This is an example of how to replace a MetaClass to adjust the default behavior. Each groovy object has a metaClass that is used to manage the dynamic nature of the language. This class intercepts calls to groovy objects to ensure that the appropriate grooviness can be added. For example, when an object is constructed, the MetaClass's invokeConstructor()is called.  One feature of the invokeConstructor allows us to create groovy objects using a map argument to set the properties of the object (new X([prop1: value1, prop2: value2])).

These solutions perform complete replacements, where as a more scoped solution can be found at Using the Proxy Meta Class.

InvokeHelper Solution 

This technique installs the meta class at runtime using the InvokerHelper to gain access to the registry which allows us to change the meta class instance that is in use. The behaviour for objects created before the change depends on whether they are Java or Groovy objects.  Groovy objects "cache" their metaclass, so once they're created, changing the registry has no effect.  However, Java objects don't have a cache, so accesses to them always start with a trip to the registry, meaning any registry changes affect existing and new instances alike.

This sample code overrides the invokeMethod method to augment the behavior but there are other options that you can choose from like set and getAttribute, invokeStaticMethod and invokeConstructor. The complete list can be found in the Groovy's source release in "src/main/groovy/lang/DelegatingMetaClass.java".

import org.codehaus.groovy.runtime.InvokerHelper

class DelegatingMetaClassInvokeHelperTest extends GroovyTestCase
{
    void testReplaceMetaClass()
    {
        /*
         * Constructing first instance before meta class replacment
         * is made.
         */
        def firstInstance = "first"
        assertEquals "first", firstInstance.toString()
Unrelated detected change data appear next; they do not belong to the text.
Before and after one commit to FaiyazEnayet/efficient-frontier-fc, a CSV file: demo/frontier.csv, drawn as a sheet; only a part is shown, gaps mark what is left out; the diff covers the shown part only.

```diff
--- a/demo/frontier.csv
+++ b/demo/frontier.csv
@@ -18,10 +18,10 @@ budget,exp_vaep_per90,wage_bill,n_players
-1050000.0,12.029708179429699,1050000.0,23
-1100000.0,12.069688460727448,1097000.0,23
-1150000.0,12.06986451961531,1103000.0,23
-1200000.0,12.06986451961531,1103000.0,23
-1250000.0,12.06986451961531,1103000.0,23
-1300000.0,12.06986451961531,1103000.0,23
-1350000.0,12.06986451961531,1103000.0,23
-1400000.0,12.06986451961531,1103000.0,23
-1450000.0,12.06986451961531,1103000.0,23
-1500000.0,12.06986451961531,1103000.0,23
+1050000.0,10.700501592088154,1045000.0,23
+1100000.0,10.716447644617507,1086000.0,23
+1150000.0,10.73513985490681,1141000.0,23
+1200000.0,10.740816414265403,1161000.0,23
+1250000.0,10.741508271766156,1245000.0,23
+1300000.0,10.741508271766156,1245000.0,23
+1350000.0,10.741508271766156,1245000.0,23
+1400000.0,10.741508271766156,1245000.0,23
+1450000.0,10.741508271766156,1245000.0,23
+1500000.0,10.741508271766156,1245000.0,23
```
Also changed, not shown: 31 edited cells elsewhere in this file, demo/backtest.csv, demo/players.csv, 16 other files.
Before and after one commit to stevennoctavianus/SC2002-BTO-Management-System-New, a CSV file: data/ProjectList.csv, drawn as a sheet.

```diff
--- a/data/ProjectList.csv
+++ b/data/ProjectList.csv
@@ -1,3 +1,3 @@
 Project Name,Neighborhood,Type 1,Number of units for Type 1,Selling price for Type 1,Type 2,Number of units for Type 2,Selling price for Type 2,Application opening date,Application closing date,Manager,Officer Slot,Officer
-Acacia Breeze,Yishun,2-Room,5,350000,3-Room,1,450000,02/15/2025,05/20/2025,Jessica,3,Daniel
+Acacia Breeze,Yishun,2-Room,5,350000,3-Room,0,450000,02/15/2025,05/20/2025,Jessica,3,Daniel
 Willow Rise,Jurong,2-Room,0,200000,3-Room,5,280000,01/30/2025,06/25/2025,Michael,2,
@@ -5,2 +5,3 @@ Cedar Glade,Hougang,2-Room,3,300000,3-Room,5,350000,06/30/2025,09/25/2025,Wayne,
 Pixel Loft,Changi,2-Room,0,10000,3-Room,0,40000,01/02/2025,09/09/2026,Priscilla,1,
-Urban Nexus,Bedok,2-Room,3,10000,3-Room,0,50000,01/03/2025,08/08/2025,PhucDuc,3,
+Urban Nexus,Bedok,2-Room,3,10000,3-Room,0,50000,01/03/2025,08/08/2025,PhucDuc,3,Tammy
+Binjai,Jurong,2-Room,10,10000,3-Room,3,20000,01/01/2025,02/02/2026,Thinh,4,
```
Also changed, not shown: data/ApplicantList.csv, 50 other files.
        def myMetaClass = new MyDelegatingMetaClass(String.class)
        InvokerHelper.metaRegistry.setMetaClass(String.class, myMetaClass)

        /*
         * Constructing second instance after meta class replacment
         * is made.
         */
        def secondInstance = "second"

        /*
         * Since we are replacing a meta class at the class level
         * we are changing the behavior of the first and second
         * instance of the string.
         */
        assertEquals "changed first", firstInstance.toString()
        assertEquals "changed second", secondInstance.toString()
    }
}

class MyDelegatingMetaClass extends groovy.lang.DelegatingMetaClass
{
    MyDelegatingMetaClass(final Class aclass)
    {
        super(aclass);
        initialize()
    }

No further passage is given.